Sunday, December 9, 2012
In less than a month from now, the most famous Roman Catholic university in America, Notre Dame, will play Alabama for the FBS national football championship. The last time Notre Dame won such a title was in 1988 when Lou Holtz was the head coach.
Holtz was said to have been a master motivator of players and a strict disciplinarian. What I remember about him is Holtz trolling the sidelines in a baseball cap, walking back and forth, back and forth, for the entire game like a patrolman walking a beat. It's one of the ways the well-traveled coach dealt with the anxiety of leading the Fighting Irish, perhaps the most scrutinized program in America.
Holtz today is a college football commentator and he's become a bit of a philosopher. While his teams have enjoyed great success on the gridiron, Holtz's leadership has not been squeaky clean. Not long after his resignation from Notre Dame, the university was put on probation by the NCAA for rules infractions that occurred during his tenure. The same thing happened after he left the University of South Carolina.
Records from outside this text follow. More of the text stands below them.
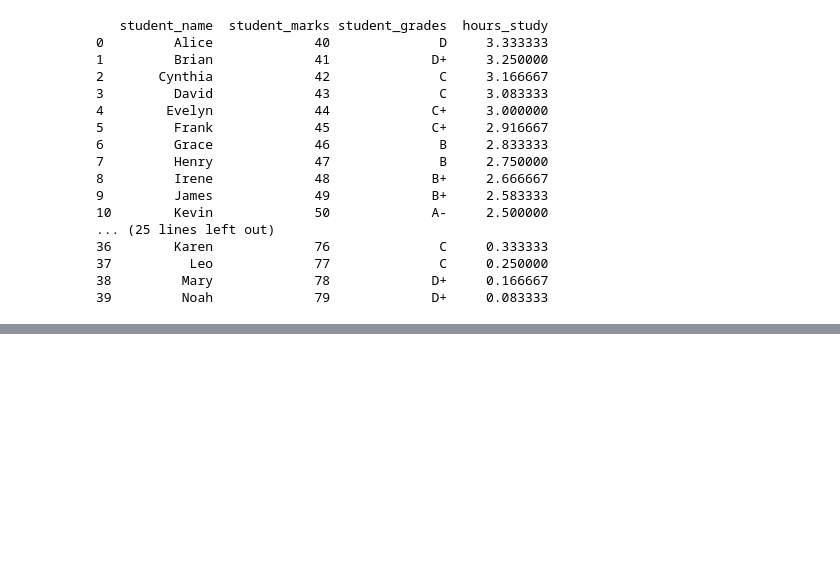
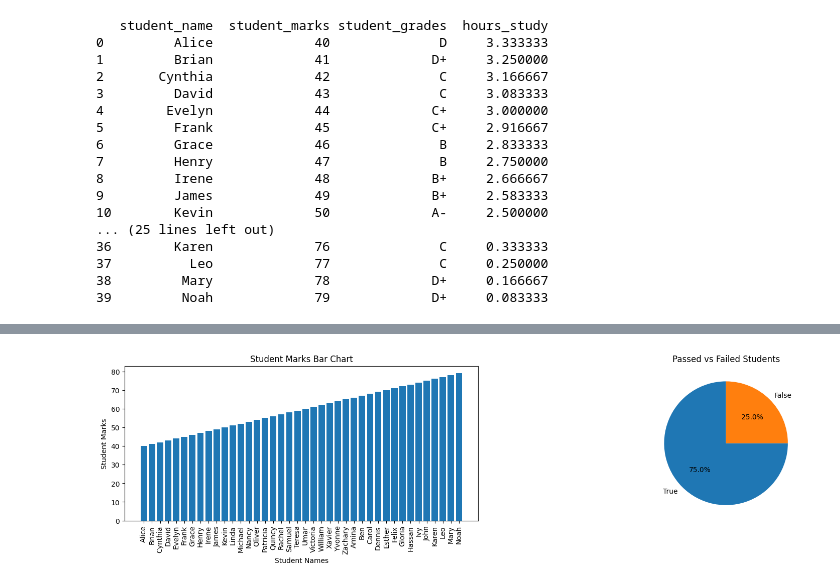
Before and after one commit to gathonimburu5/jupyter_notebook, a Jupyter notebook: second_notebook.ipynb, the cells around one changed output, grey strips where cells are left out. Drawn from its saved outputs; the diff is of its cells as text; code cells hidden in the pictures; blank space fills up the shorter version.

Commit message:
more data updates

```diff
--- a/second_notebook.ipynb
+++ b/second_notebook.ipynb
@@ -86,3 +86,9 @@ print(grade_results)
 37          Leo             77              C     0.250000
 38         Mary             78             D+     0.166667
 39         Noah             79             D+     0.083333
+# %%
+import pandas as pd
+grade_results = pd.read_csv("student_data.csv")
+passed_student = pd.Series(grade_results.student_marks >= 50)
+grade_results = pd.concat([grade_results, passed_student.rename("Passed")], axis=1)
+print(grade_results)
@@ -88,0 +134,3 @@ print(grade_results)
+# %%
+grade_results = grade_results.sort_values(['student_marks'])
+print(grade_results)
@@ -88,0 +155,16 @@ print(grade_results)
+# %%
+from matplotlib import pyplot as plt
+fig, ax = plt.subplots(1, 2, figsize=(20, 4))
+ax[0].bar(x=grade_results.student_name, height=grade_results.student_marks)
+ax[0].set_xlabel("Student Names")
+ax[0].set_ylabel("Student Marks")
+ax[0].set_title("Student Marks Bar Chart")
+ax[0].set_xticklabels(grade_results.student_name, rotation=90)
+
+passed_count = grade_results.Passed.value_counts()
+ax[1].pie(passed_count, labels=passed_count.index, autopct='%1.1f%%', startangle=90)
+ax[1].set_title("Passed vs Failed Students")
+
+fig.show()
+# %% [output]
+[figure, added]
```
Also changed, not shown: parts of 8 cells of this notebook.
Holtz came to mind while listening to the famous Baptist preacher Charles Stanley on the radio the other day. Stanley comes from a religious tradition that tends to show little forgiveness toward its clergy when they divorce. Stanley and his wife of 40 years, Anna, split for good in 2000. Stanley had vowed to quit his church if he and Anna failed to reconcile. The church's governing board wouldn't accept his resignation and worked out a compromise. Stanley could stay if he promised not to remarry -- a condition he accepted. The experience changed Stanley's rhetoric in the pulpit. He became less judgmental and more understanding. He talks now about adversity being the time in which we can know, beyond doubt, that "God shows up" in our lives. The octogenarian pulpiteer has lived through adversity in the glare of the hot media spotlight.
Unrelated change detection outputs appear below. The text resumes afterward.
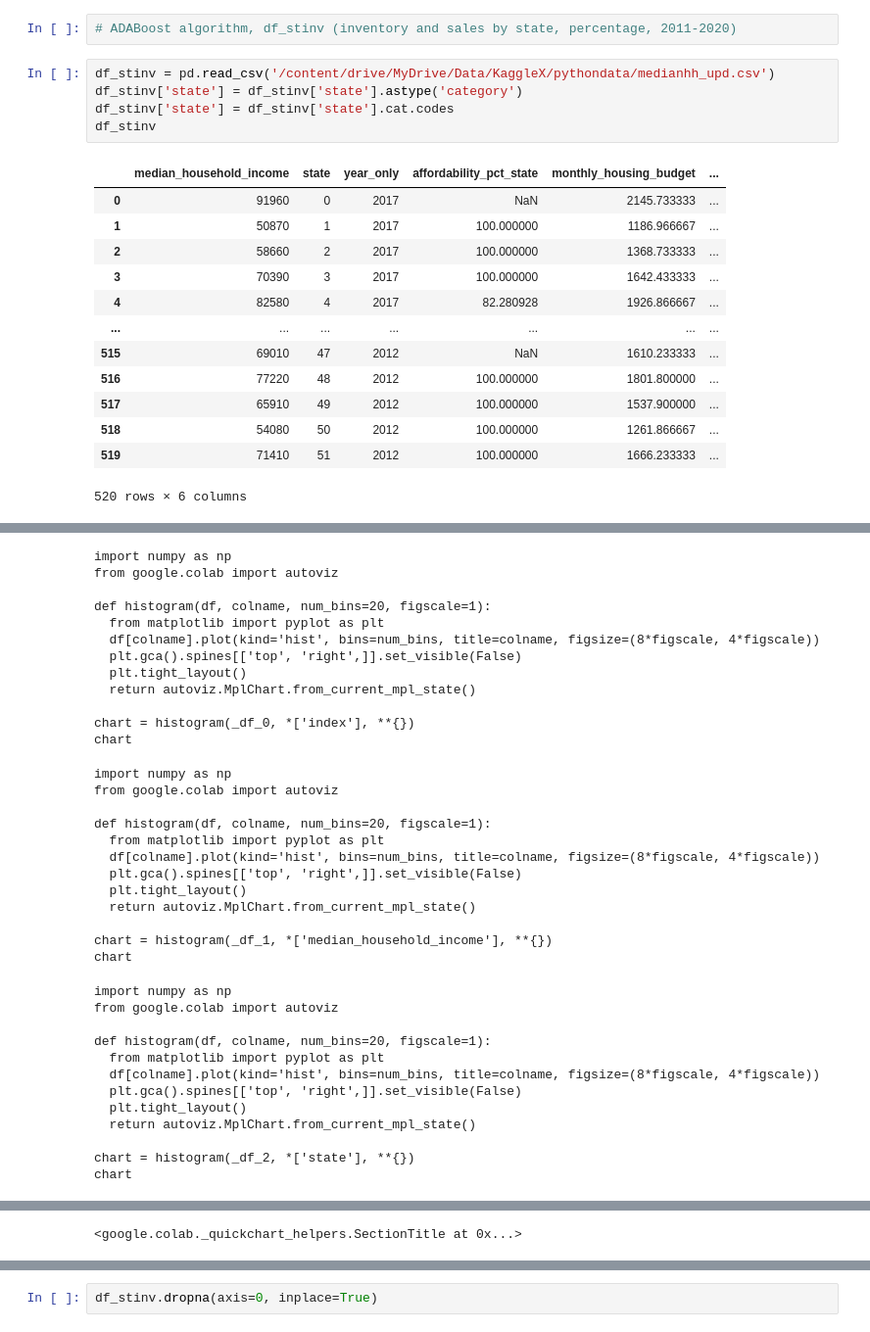
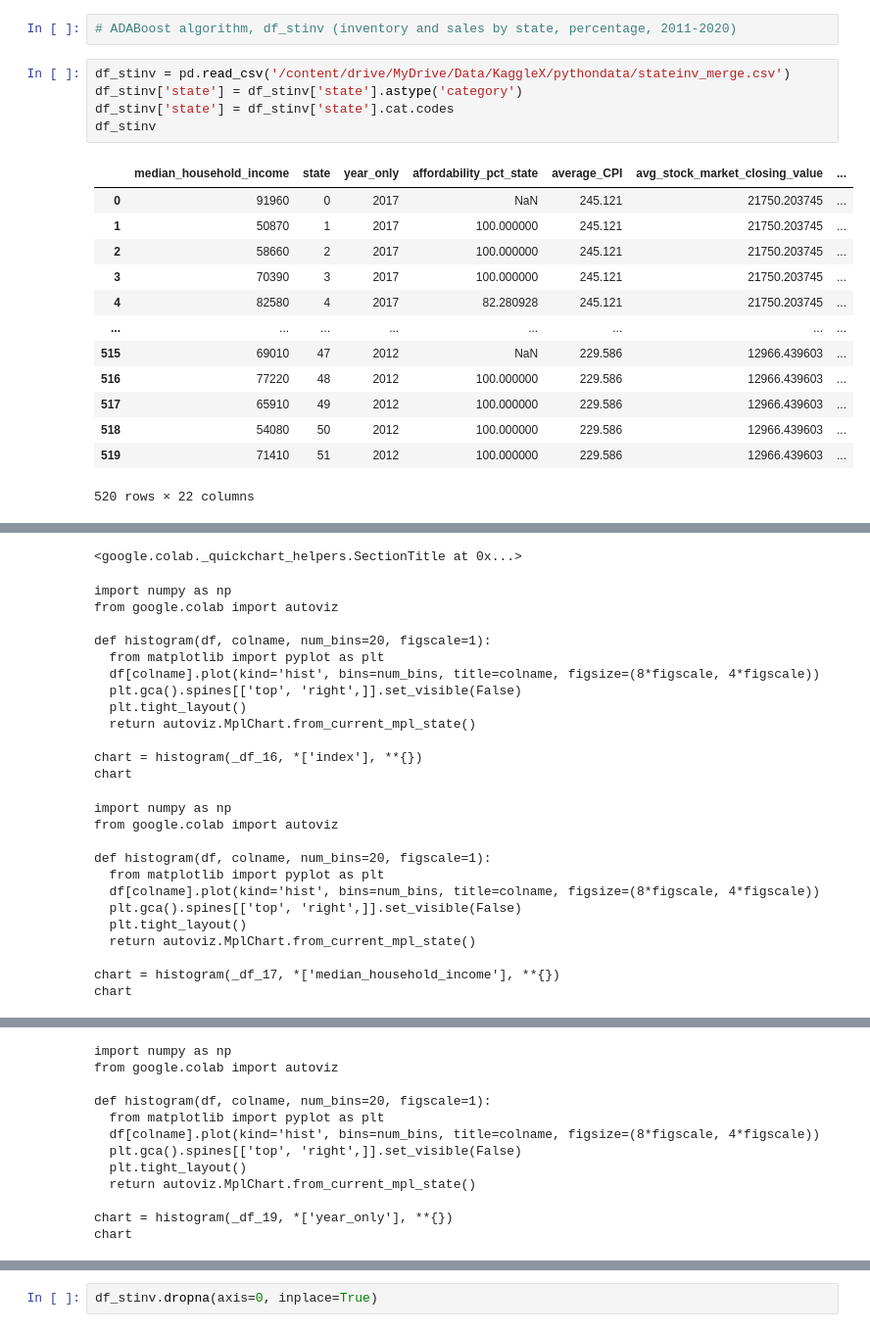
Before and after one commit to JessiPool/KaggleXProject, a Jupyter notebook: regressioninventory.ipynb, the cells around one changed output, grey strips where cells are left out. Shown at 98% size. Saved outputs shown, nothing was run; the diff lists cells and outputs as text.

```diff
--- a/regressioninventory.ipynb
+++ b/regressioninventory.ipynb
@@ -357,21 +388,21 @@ plt.show()
 # %%
 # ADABoost algorithm, df_stinv (inventory and sales by state, percentage, 2011-2020)
 # %%
-df_stinv = pd.read_csv('/content/drive/MyDrive/Data/KaggleX/pythondata/medianhh_upd.csv')
+df_stinv = pd.read_csv('/content/drive/MyDrive/Data/KaggleX/pythondata/stateinv_merge.csv')
 df_stinv['state'] = df_stinv['state'].astype('category')
 df_stinv['state'] = df_stinv['state'].cat.codes
 df_stinv
 # %% [output]
-|  | median_household_income | state | year_only | affordability_pct_state | monthly_housing_budget | ... |
-| 0 | 91960 | 0 | 2017 | NaN | 2145.733333 | ... |
-| 1 | 50870 | 1 | 2017 | 100.000000 | 1186.966667 | ... |
-| 2 | 58660 | 2 | 2017 | 100.000000 | 1368.733333 | ... |
-| 3 | 70390 | 3 | 2017 | 100.000000 | 1642.433333 | ... |
-| 4 | 82580 | 4 | 2017 | 82.280928 | 1926.866667 | ... |
-| ... | ... | ... | ... | ... | ... | ... |
-| 515 | 69010 | 47 | 2012 | NaN | 1610.233333 | ... |
-| 516 | 77220 | 48 | 2012 | 100.000000 | 1801.800000 | ... |
-| 517 | 65910 | 49 | 2012 | 100.000000 | 1537.900000 | ... |
-| 518 | 54080 | 50 | 2012 | 100.000000 | 1261.866667 | ... |
-| 519 | 71410 | 51 | 2012 | 100.000000 | 1666.233333 | ... |
+|  | median_household_income | state | year_only | affordability_pct_state | average_CPI | avg_stock_market_closing_value | ... |
+| 0 | 91960 | 0 | 2017 | NaN | 245.121 | 21750.203745 | ... |
+| 1 | 50870 | 1 | 2017 | 100.000000 | 245.121 | 21750.203745 | ... |
+| 2 | 58660 | 2 | 2017 | 100.000000 | 245.121 | 21750.203745 | ... |
+| 3 | 70390 | 3 | 2017 | 100.000000 | 245.121 | 21750.203745 | ... |
+| 4 | 82580 | 4 | 2017 | 82.280928 | 245.121 | 21750.203745 | ... |
+| ... | ... | ... | ... | ... | ... | ... | ... |
+| 515 | 69010 | 47 | 2012 | NaN | 229.586 | 12966.439603 | ... |
+| 516 | 77220 | 48 | 2012 | 100.000000 | 229.586 | 12966.439603 | ... |
+| 517 | 65910 | 49 | 2012 | 100.000000 | 229.586 | 12966.439603 | ... |
+| 518 | 54080 | 50 | 2012 | 100.000000 | 229.586 | 12966.439603 | ... |
+| 519 | 71410 | 51 | 2012 | 100.000000 | 229.586 | 12966.439603 | ... |
-520 rows × 6 columns
+520 rows × 22 columns
@@ -379,15 +410,4 @@ df_stinv
-import numpy as np
-from google.colab import autoviz
-
-def histogram(df, colname, num_bins=20, figscale=1):
-  from matplotlib import pyplot as plt
-  df[colname].plot(kind='hist', bins=num_bins, title=colname, figsize=(8*figscale, 4*figscale))
-  plt.gca().spines[['top', 'right',]].set_visible(False)
-  plt.tight_layout()
-  return autoviz.MplChart.from_current_mpl_state()
-
-chart = histogram(_df_0, *['index'], **{})
-chart
+<google.colab._quickchart_helpers.SectionTitle at 0x...>
 import numpy as np
 from google.colab import autoviz
 
@@ -398,7 +418,7 @@ def histogram(df, colname, num_bins=20, figscale=1):
   plt.tight_layout()
   return autoviz.MplChart.from_current_mpl_state()
 
-chart = histogram(_df_1, *['median_household_income'], **{})
+chart = histogram(_df_16, *['index'], **{})
 chart
 import numpy as np
 from google.colab import autoviz
@@ -410,7 +430,7 @@ def histogram(df, colname, num_bins=20, figscale=1):
   plt.tight_layout()
   return autoviz.MplChart.from_current_mpl_state()
 
-chart = histogram(_df_2, *['state'], **{})
+chart = histogram(_df_17, *['median_household_income'], **{})
 chart
 import numpy as np
 from google.colab import autoviz
@@ -426,2 +446,13 @@ chart = histogram(_df_3, *['year_only'], **{})
 chart
-<google.colab._quickchart_helpers.SectionTitle at 0x...>
+import numpy as np
+from google.colab import autoviz
+
+def histogram(df, colname, num_bins=20, figscale=1):
+  from matplotlib import pyplot as plt
+  df[colname].plot(kind='hist', bins=num_bins, title=colname, figsize=(8*figscale, 4*figscale))
+  plt.gca().spines[['top', 'right',]].set_visible(False)
+  plt.tight_layout()
+  return autoviz.MplChart.from_current_mpl_state()
+
+chart = histogram(_df_19, *['year_only'], **{})
+chart
```
Also changed, not shown: parts of 9 cells of this notebook.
Holtz knows about this, too. His track record of leading football teams to success on the field is left somewhat marred by off-the-field violations. Because Holtz has had success and adversity, I pay attention when he speaks. People who've had trouble in their lives often end up doing serious self-reflection -- and Holtz has.
I'll also admit part of the reason Holtz is of interest is that he was born in Follansbee, W.Va., and grew up in nearby East Liverpool, Ohio. Both are not far from where I grew up, so he's practically a neighbor. Also, I tend to have high regard for the wisdom of seniors -- and at 75, Holtz definitely qualifies. As an employee of a retirement community, I find wisdom is literally all around me -- walking the corridors of Chateau Girardeau.
Holtz has learned a few things in his post-football life -- and this hard-won wisdom is worth noting as Christmas approaches with great speed. The coach says there are four things every person needs: something to do, someone to love, something to hope for and someone or something in which to believe.
The Christmas story answers all those needs. Work them backward. If we believe that Jesus was the One sent by the Father to save humanity from sin, then we have hope that we are reconciled with God and that we have an eternal future awaiting us. This hope is buttressed by the knowledge that God loves us. Christ wouldn't have come and wouldn't have gone to the cross unless we were worth saving and love is proven by actions. If we know we are loved, we can show love. Showing love to others is action; it is doing. Working backward, the venerable coach's "four things" are answered by the Christmas story.
That's how I see it. You, of course, are free to disagree.
Dr. Jeff Long teaches religious studies at Southeast Missouri State University and is administrator of the Foundation and assistant director of marketing at Chateau Girardeau Retirement Community.